Once back at the campsite we let the kids play around at the playground for a while before herding them to the showers. Benjamin and Miriam enjoyed this little house—it was so tiny that even Benjamin had to duck to get through the doorway. Rachel preferred to play on the roof of it.

And that was Saturday.


  1. She saw what Arkansas, boy, she saw what Arkansas, boy...

  2. So many wonderful pictures and stories! Ha...I love those from your TN adventure! This summer when Andrew I went from Valle Crucis to Damascus, Virginia, the GPS took us through Tennessee, and we really enjoyed the views. It was a lot more highway-y than what you've pictured, and I saw no Confederate flags. :)

    I'm happy your girls got to eat in the two-story Wendy's!

    Although we've been to Blowing Rock a few times (and walked their downtown area - nice park across from the ice cream shop), I've never been to THE Blowing Rock so that was interesting to me. I enjoyed reading the history and seeing the pictures and reading your commentary, of course.

    Near the barricaded picnic spot is a nice hike you may like in the future as you can throw rocks in the water in many places, and if you go far enough see Hebron falls. We met an English guy there a few weeks back, and a young girl adopted us on the hike back as her family was too slow (so I have good memories of it.)

    Sim's Pond looks great!

    Speaking of looking, I smiled when I read about the lady with curled hair. Really? Along the parkway! Ha!

    I'm enjoying your vacation! :)

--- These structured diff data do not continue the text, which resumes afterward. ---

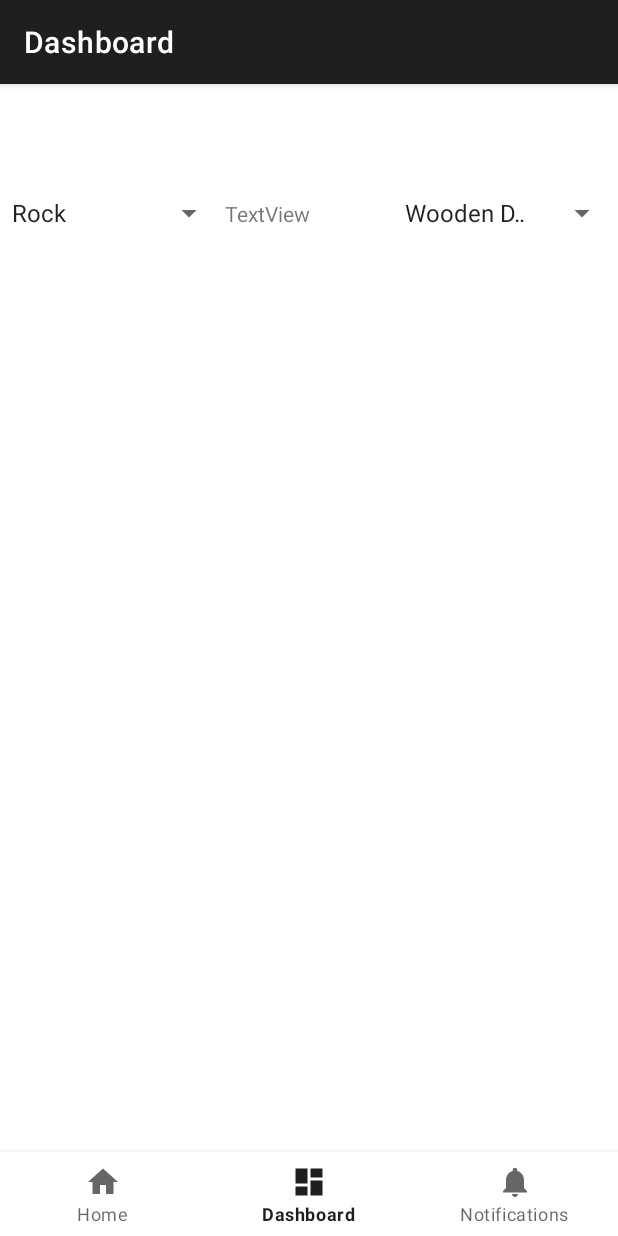
After one commit to BananichTT/RUSTcalculator, an Android app: the DashboardFragment screen opened through its navigation route, on a phone screen of 412 x 824 dp. The commit adds this screen. Run offline under Robolectric (Android 15) with nearby library versions, the phone set to English and light mode, and no system bars; our stand-ins replace navigation-ui.

Commit message:
add fragments

```diff
--- /dev/null
+++ b/app/src/main/java/com/example/rustcal/NavigationActivity.java
@@ -0,0 +1,37 @@
+package com.example.rustcal;
+
+import android.os.Bundle;
+
+import com.google.android.material.bottomnavigation.BottomNavigationView;
+
+import androidx.appcompat.app.AppCompatActivity;
+import androidx.navigation.NavController;
+import androidx.navigation.Navigation;
+import androidx.navigation.ui.AppBarConfiguration;
+import androidx.navigation.ui.NavigationUI;
+
+import com.example.rustcal.databinding.ActivityNavigationBinding;
+
+public class NavigationActivity extends AppCompatActivity {
+
+    private ActivityNavigationBinding binding;
+
+    @Override
+    protected void onCreate(Bundle savedInstanceState) {
+        super.onCreate(savedInstanceState);
+
+        binding = ActivityNavigationBinding.inflate(getLayoutInflater());
+        setContentView(binding.getRoot());
+
+        BottomNavigationView navView = findViewById(R.id.nav_view);
+        // Passing each menu ID as a set of Ids because each
+        // menu should be considered as top level destinations.
+        AppBarConfiguration appBarConfiguration = new AppBarConfiguration.Builder(
+                R.id.navigation_home, R.id.navigation_dashboard, R.id.navigation_notifications)
+                .build();
+        NavController navController = Navigation.findNavController(this, R.id.nav_host_fragment_activity_navigation);
+        NavigationUI.setupActionBarWithNavController(this, navController, appBarConfiguration);
+        NavigationUI.setupWithNavController(binding.navView, navController);
+    }
+
+}
--- /dev/null
+++ b/app/src/main/java/com/example/rustcal/ui/dashboard/DashboardFragment.java
@@ -0,0 +1,56 @@
+package com.example.rustcal.ui.dashboard;
+
+import android.content.Context;
+import android.os.Bundle;
+import android.view.LayoutInflater;
+import android.view.View;
+import android.view.ViewGroup;
+import android.widget.ArrayAdapter;
+import android.widget.Spinner;
+import android.widget.TextView;
+
+import androidx.annotation.NonNull;
+import androidx.annotation.Nullable;
+import androidx.fragment.app.Fragment;
+import androidx.lifecycle.Observer;
+import androidx.lifecycle.ViewModelProvider;
+
+import com.example.rustcal.R;
+import com.example.rustcal.databinding.FragmentDashboardBinding;
+
+public class DashboardFragment extends Fragment {
+
+    private DashboardViewModel dashboardViewModel;
+    private FragmentDashboardBinding binding;
+
+    public View onCreateView(@NonNull LayoutInflater inflater,
+                             ViewGroup container, Bundle savedInstanceState) {
+
+        dashboardViewModel =
+                new ViewModelProvider(this).get(DashboardViewModel.class);
+
+        binding = FragmentDashboardBinding.inflate(inflater, container, false);
+        View root = binding.getRoot();
+
+
+        final Spinner spinner =binding.spinner;
+        final Spinner spinner2 =binding.spinner2;
+
+        ArrayAdapter<?> adapter = ArrayAdapter.createFromResource(getActivity(), R.array.items, android.R.layout.simple_spinner_item);
+        adapter.setDropDownViewResource(android.R.layout.simple_spinner_dropdown_item);
+        spinner.setAdapter(adapter);
+
+        ArrayAdapter<?> adapter2 = ArrayAdapter.createFromResource(getActivity(), R.array.objects, android.R.layout.simple_spinner_item);
+        adapter2.setDropDownViewResource(android.R.layout.simple_spinner_dropdown_item);
+        spinner2.setAdapter(adapter2);
+
+
+        return root;
+    }
+
+    @Override
+    public void onDestroyView() {
+        super.onDestroyView();
+        binding = null;
+    }
+}
--- /dev/null
+++ b/app/src/main/java/com/example/rustcal/ui/dashboard/DashboardViewModel.java
@@ -0,0 +1,19 @@
+package com.example.rustcal.ui.dashboard;
+
+import androidx.lifecycle.LiveData;
+import androidx.lifecycle.MutableLiveData;
+import androidx.lifecycle.ViewModel;
+
+public class DashboardViewModel extends ViewModel {
+
+    private MutableLiveData<String> mText;
+
+    public DashboardViewModel() {
+        mText = new MutableLiveData<>();
+        mText.setValue("This is dashboard fragment");
+    }
+
+    public LiveData<String> getText() {
+        return mText;
+    }
+}
--- /dev/null
+++ b/app/src/main/java/com/example/rustcal/ui/home/HomeFragment.java
@@ -0,0 +1,46 @@
+package com.example.rustcal.ui.home;
+
+import android.os.Bundle;
+import android.view.LayoutInflater;
+import android.view.View;
+import android.view.ViewGroup;
+import android.widget.TextView;
+
+import androidx.annotation.NonNull;
+import androidx.annotation.Nullable;
+import androidx.fragment.app.Fragment;
+import androidx.lifecycle.Observer;
+import androidx.lifecycle.ViewModelProvider;
+
+import com.example.rustcal.R;
+import com.example.rustcal.databinding.FragmentHomeBinding;
+
+public class HomeFragment extends Fragment {
+
+    private HomeViewModel homeViewModel;
+    private FragmentHomeBinding binding;
+
+    public View onCreateView(@NonNull LayoutInflater inflater,
+                             ViewGroup container, Bundle savedInstanceState) {
+        homeViewModel =
+                new ViewModelProvider(this).get(HomeViewModel.class);
+
+        binding = FragmentHomeBinding.inflate(inflater, container, false);
+        View root = binding.getRoot();
+
+
+        homeViewModel.getText().observe(getViewLifecycleOwner(), new Observer<String>() {
+            @Override
+            public void onChanged(@Nullable String s) {
+
+            }
+        });
+        return root;
+    }
+
+    @Override
+    public void onDestroyView() {
+        super.onDestroyView();
+        binding = null;
+    }
+}
--- /dev/null
+++ b/app/src/main/java/com/example/rustcal/ui/home/HomeViewModel.java
@@ -0,0 +1,19 @@
+package com.example.rustcal.ui.home;
+
+import androidx.lifecycle.LiveData;
+import androidx.lifecycle.MutableLiveData;
+import androidx.lifecycle.ViewModel;
+
+public class HomeViewModel extends ViewModel {
+
+    private MutableLiveData<String> mText;
+
+    public HomeViewModel() {
+        mText = new MutableLiveData<>();
+        mText.setValue("This is home fragment");
+    }
+
+    public LiveData<String> getText() {
+        return mText;
+    }
+}
--- /dev/null
+++ b/app/src/main/java/com/example/rustcal/ui/notifications/NotificationsFragment.java
@@ -0,0 +1,46 @@
+package com.example.rustcal.ui.notifications;
+
+import android.os.Bundle;
+import android.view.LayoutInflater;
+import android.view.View;
+import android.view.ViewGroup;
+import android.widget.TextView;
+
+import androidx.annotation.NonNull;
+import androidx.annotation.Nullable;
+import androidx.fragment.app.Fragment;
+import androidx.lifecycle.Observer;
+import androidx.lifecycle.ViewModelProvider;
+
+import com.example.rustcal.R;
+import com.example.rustcal.databinding.FragmentNotificationsBinding;
+
+public class NotificationsFragment extends Fragment {
+
+    private NotificationsViewModel notificationsViewModel;
+    private FragmentNotificationsBinding binding;
+
+    public View onCreateView(@NonNull LayoutInflater inflater,
+                             ViewGroup container, Bundle savedInstanceState) {
+        notificationsViewModel =
+                new ViewModelProvider(this).get(NotificationsViewModel.class);
+
+        binding = FragmentNotificationsBinding.inflate(inflater, container, false);
+        View root = binding.getRoot();
+
+        final TextView textView = binding.textNotifications;
+        notificationsViewModel.getText().observe(getViewLifecycleOwner(), new Observer<String>() {
+            @Override
+            public void onChanged(@Nullable String s) {
+                textView.setText(s);
+            }
+        });
+        return root;
+    }
+
+    @Override
+    public void onDestroyView() {
+        super.onDestroyView();
+        binding = null;
+    }
+}
--- /dev/null
+++ b/app/src/main/java/com/example/rustcal/ui/notifications/NotificationsViewModel.java
@@ -0,0 +1,19 @@
+package com.example.rustcal.ui.notifications;
+
+import androidx.lifecycle.LiveData;
+import androidx.lifecycle.MutableLiveData;
+import androidx.lifecycle.ViewModel;
+
+public class NotificationsViewModel extends ViewModel {
+
+    private MutableLiveData<String> mText;
+
+    public NotificationsViewModel() {
+        mText = new MutableLiveData<>();
+        mText.setValue("This is notifications fragment");
+    }
+
+    public LiveData<String> getText() {
+        return mText;
+    }
+}
--- /dev/null
+++ b/app/src/main/res/drawable/ic_dashboard_black_24dp.xml
@@ -0,0 +1,9 @@
+<vector xmlns:android="http://schemas.android.com/apk/res/android"
+    android:width="24dp"
+    android:height="24dp"
+    android:viewportWidth="24.0"
+    android:viewportHeight="24.0">
+    <path
+        android:fillColor="#FF000000"
+        android:pathData="M3,13h8L11,3L3,3v10zM3,21h8v-6L3,15v6zM13,21h8L21,11h-8v10zM13,3v6h8L21,3h-8z" />
+</vector>
--- /dev/null
+++ b/app/src/main/res/drawable/ic_home_black_24dp.xml
@@ -0,0 +1,9 @@
+<vector xmlns:android="http://schemas.android.com/apk/res/android"
+    android:width="24dp"
+    android:height="24dp"
+    android:viewportWidth="24.0"
+    android:viewportHeight="24.0">
+    <path
+        android:fillColor="#FF000000"
+        android:pathData="M10,20v-6h4v6h5v-8h3L12,3 2,12h3v8z" />
+</vector>
--- /dev/null
+++ b/app/src/main/res/drawable/ic_notifications_black_24dp.xml
@@ -0,0 +1,9 @@
+<vector xmlns:android="http://schemas.android.com/apk/res/android"
+    android:width="24dp"
+    android:height="24dp"
+    android:viewportWidth="24.0"
+    android:viewportHeight="24.0">
+    <path
+        android:fillColor="#FF000000"
+        android:pathData="M12,22c1.1,0 2,-0.9 2,-2h-4c0,1.1 0.89,2 2,2zM18,16v-5c0,-3.07 -1.64,-5.64 -4.5,-6.32L13.5,4c0,-0.83 -0.67,-1.5 -1.5,-1.5s-1.5,0.67 -1.5,1.5v0.68C7.63,5.36 6,7.92 6,11v5l-2,2v1h16v-1l-2,-2z" />
+</vector>
--- /dev/null
+++ b/app/src/main/res/layout/activity_navigation.xml
@@ -0,0 +1,35 @@
+<?xml version="1.0" encoding="utf-8"?>
+<androidx.constraintlayout.widget.ConstraintLayout xmlns:android="http://schemas.android.com/apk/res/android"
+    xmlns:app="http://schemas.android.com/apk/res-auto"
+    android:id="@+id/container"
+    android:layout_width="match_parent"
+    android:layout_height="match_parent"
+    android:paddingTop="?attr/actionBarSize">
+
+    <com.google.android.material.bottomnavigation.BottomNavigationView
+        android:id="@+id/nav_view"
+        android:layout_width="0dp"
+        android:layout_height="wrap_content"
+        android:layout_marginStart="0dp"
+        android:layout_marginEnd="0dp"
+        android:background="?android:attr/windowBackground"
+        app:layout_constraintBottom_toBottomOf="parent"
+        app:layout_constraintLeft_toLeftOf="parent"
+        app:layout_constraintRight_toRightOf="parent"
+        app:menu="@menu/bottom_nav_menu" />
+
+    <fragment
+        android:id="@+id/nav_host_fragment_activity_navigation"
+        android:name="androidx.navigation.fragment.NavHostFragment"
+        android:layout_width="match_parent"
+        android:layout_height="match_parent"
+        app:defaultNavHost="true"
+        app:layout_constraintBottom_toTopOf="@id/nav_view"
+        app:layout_constraintHorizontal_bias="1.0"
+        app:layout_constraintLeft_toLeftOf="parent"
+        app:layout_constraintRight_toRightOf="parent"
+        app:layout_constraintTop_toTopOf="parent"
+        app:layout_constraintVertical_bias="0.0"
+        app:navGraph="@navigation/mobile_navigation2" />
+
+</androidx.constraintlayout.widget.ConstraintLayout>
--- a/app/src/main/res/layout/activity_splash.xml
+++ b/app/src/main/res/layout/activity_splash.xml
@@ -20,7 +20,7 @@
         app:layout_constraintStart_toStartOf="parent"
         app:layout_constraintTop_toTopOf="parent"
         app:layout_constraintVertical_bias="0.499"
-        app:srcCompat="@drawable/rust" />
+        app:srcCompat="@drawable/rust1" />
 
     <TextView
         android:id="@+id/textView"
--- /dev/null
+++ b/app/src/main/res/layout/fragment_dashboard.xml
@@ -0,0 +1,31 @@
+<?xml version="1.0" encoding="utf-8"?>
+<LinearLayout xmlns:android="http://schemas.android.com/apk/res/android"
+    xmlns:app="http://schemas.android.com/apk/res-auto"
+    xmlns:tools="http://schemas.android.com/tools"
+    android:layout_width="match_parent"
+    android:layout_height="match_parent"
+    android:orientation="vertical"
+    tools:context=".ui.dashboard.DashboardFragment">
+
+    <LinearLayout
+        android:layout_width="match_parent"
+        android:layout_height="match_parent">
+
+        <Spinner
+            android:id="@+id/spinner"
+            android:layout_width="150dp"
+            android:layout_height="60dp" />
+
+        <TextView
+            android:id="@+id/textView3"
+            android:layout_width="112dp"
+            android:layout_height="40dp"
+            android:text="TextView" />
+
+        <Spinner
+            android:id="@+id/spinner2"
+            android:layout_width="150dp"
+            android:layout_height="60dp" />
+
+    </LinearLayout>
+</LinearLayout>
--- /dev/null
+++ b/app/src/main/res/layout/fragment_home.xml
@@ -0,0 +1,14 @@
+<?xml version="1.0" encoding="utf-8"?>
+<LinearLayout xmlns:android="http://schemas.android.com/apk/res/android"
+    xmlns:app="http://schemas.android.com/apk/res-auto"
+    xmlns:tools="http://schemas.android.com/tools"
+    android:layout_width="match_parent"
+    android:layout_height="match_parent"
+    android:orientation="vertical"
+    tools:context=".ui.home.HomeFragment">
+
+
+
+
+
+</LinearLayout>
--- /dev/null
+++ b/app/src/main/res/layout/fragment_notifications.xml
@@ -0,0 +1,22 @@
+<?xml version="1.0" encoding="utf-8"?>
+<androidx.constraintlayout.widget.ConstraintLayout xmlns:android="http://schemas.android.com/apk/res/android"
+    xmlns:app="http://schemas.android.com/apk/res-auto"
+    xmlns:tools="http://schemas.android.com/tools"
+    android:layout_width="match_parent"
+    android:layout_height="match_parent"
+    tools:context=".ui.notifications.NotificationsFragment">
+
+    <TextView
+        android:id="@+id/text_notifications"
+        android:layout_width="match_parent"
+        android:layout_height="wrap_content"
+        android:layout_marginStart="8dp"
+        android:layout_marginTop="8dp"
+        android:layout_marginEnd="8dp"
+        android:textAlignment="center"
+        android:textSize="20sp"
+        app:layout_constraintBottom_toBottomOf="parent"
+        app:layout_constraintEnd_toEndOf="parent"
+        app:layout_constraintStart_toStartOf="parent"
+        app:layout_constraintTop_toTopOf="parent" />
+</androidx.constraintlayout.widget.ConstraintLayout>
--- /dev/null
+++ b/app/src/main/res/menu/bottom_nav_menu.xml
@@ -0,0 +1,19 @@
+<?xml version="1.0" encoding="utf-8"?>
+<menu xmlns:android="http://schemas.android.com/apk/res/android">
+
+    <item
+        android:id="@+id/navigation_home"
+        android:icon="@drawable/ic_home_black_24dp"
+        android:title="@string/title_home" />
+
+    <item
+        android:id="@+id/navigation_dashboard"
+        android:icon="@drawable/ic_dashboard_black_24dp"
+        android:title="@string/title_dashboard" />
+
+    <item
+        android:id="@+id/navigation_notifications"
+        android:icon="@drawable/ic_notifications_black_24dp"
+        android:title="@string/title_notifications" />
+
+</menu>
--- /dev/null
+++ b/app/src/main/res/navigation/mobile_navigation2.xml
@@ -0,0 +1,25 @@
+<?xml version="1.0" encoding="utf-8"?>
+<navigation xmlns:android="http://schemas.android.com/apk/res/android"
+    xmlns:app="http://schemas.android.com/apk/res-auto"
+    xmlns:tools="http://schemas.android.com/tools"
+    android:id="@+id/mobile_navigation2"
+    app:startDestination="@+id/navigation_home">
+
+    <fragment
+        android:id="@+id/navigation_home"
+        android:name="com.example.rustcal.ui.home.HomeFragment"
+        android:label="@string/title_home"
+        tools:layout="@layout/fragment_home" />
+
+    <fragment
+        android:id="@+id/navigation_dashboard"
+        android:name="com.example.rustcal.ui.dashboard.DashboardFragment"
+        android:label="@string/title_dashboard"
+        tools:layout="@layout/fragment_dashboard" />
+
+    <fragment
+        android:id="@+id/navigation_notifications"
+        android:name="com.example.rustcal.ui.notifications.NotificationsFragment"
+        android:label="@string/title_notifications"
+        tools:layout="@layout/fragment_notifications" />
+</navigation>
--- a/app/src/main/res/values/strings.xml
+++ b/app/src/main/res/values/strings.xml
@@ -14,4 +14,18 @@
     <string name="title_home">Home</string>
     <string name="title_dashboard">Dashboard</string>
     <string name="title_notifications">Notifications</string>
+
+    <string-array name="items">
+        <item>Rock</item>
+        <item>Salvaged Hammer</item>
+        <item>Mace</item>
+        <item>Paddle</item>
+        <item>Bone Club</item>
+        <item>Flashlight</item>
+    </string-array>
+
+    <string-array name="objects">
+        <item>Wooden Door</item>
+        <item>Armored Door</item>
+    </string-array>
 </resources>
```
Also changed, not shown: app/src/main/res/drawable/rust1.png (renamed from app/src/main/res/drawable/RUST.png).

  3. Nancy,
    I'm one of the Fleagle brothers. Not one of those you referenced in this post, I think, but that's my name and I do have a brother, who stumbled on this and sent me the link. We've always known about the bank robbers Ralph and Jake Fleagle, distant relations we wish we hadn't found in our family tree so to speak. But I'm curious where YOU heard of them, and I'm amazed that someone would reference them as an example of the people you'd be least eager to see stepping out of a house when you knock on a door after an automotive breakdown. It doesn't seem likely, for example, that anyone would really know whom you were talking about, unless your audience was octogenarians from Kansas. Was the Fleagle Gang still talked about where you grew up? - M. Fleagle

    1. Interesting—I didn't know that there were actual Fleagle brothers who were bank robbers. My Fleagle brothers come from an old film, 'Murder, He Says,' with twin thug-brothers, Bert and Mert. It's also an old film (1945) that not many people from my generation are likely to be familiar with but it's a family favourite and since most of my regular readers are family members I didn't think it was too dated of a reference.

      If you haven't watched the movie, I highly recommend it. Now I'm wondering if the Fleagle family in the movie was based on the actual Fleagles (loosely, if at all). There's a Bonnie Fleagle in the movie as well--we've wondered before if the name Bonnie wasn't borrowed from Bonnie and Clyde (more famous robbers from the early 1900s).

      And don't worry about finding bank robbers in your history. Last year we found out we're related to Wild Bill Longly--a deadly gunfighter. :)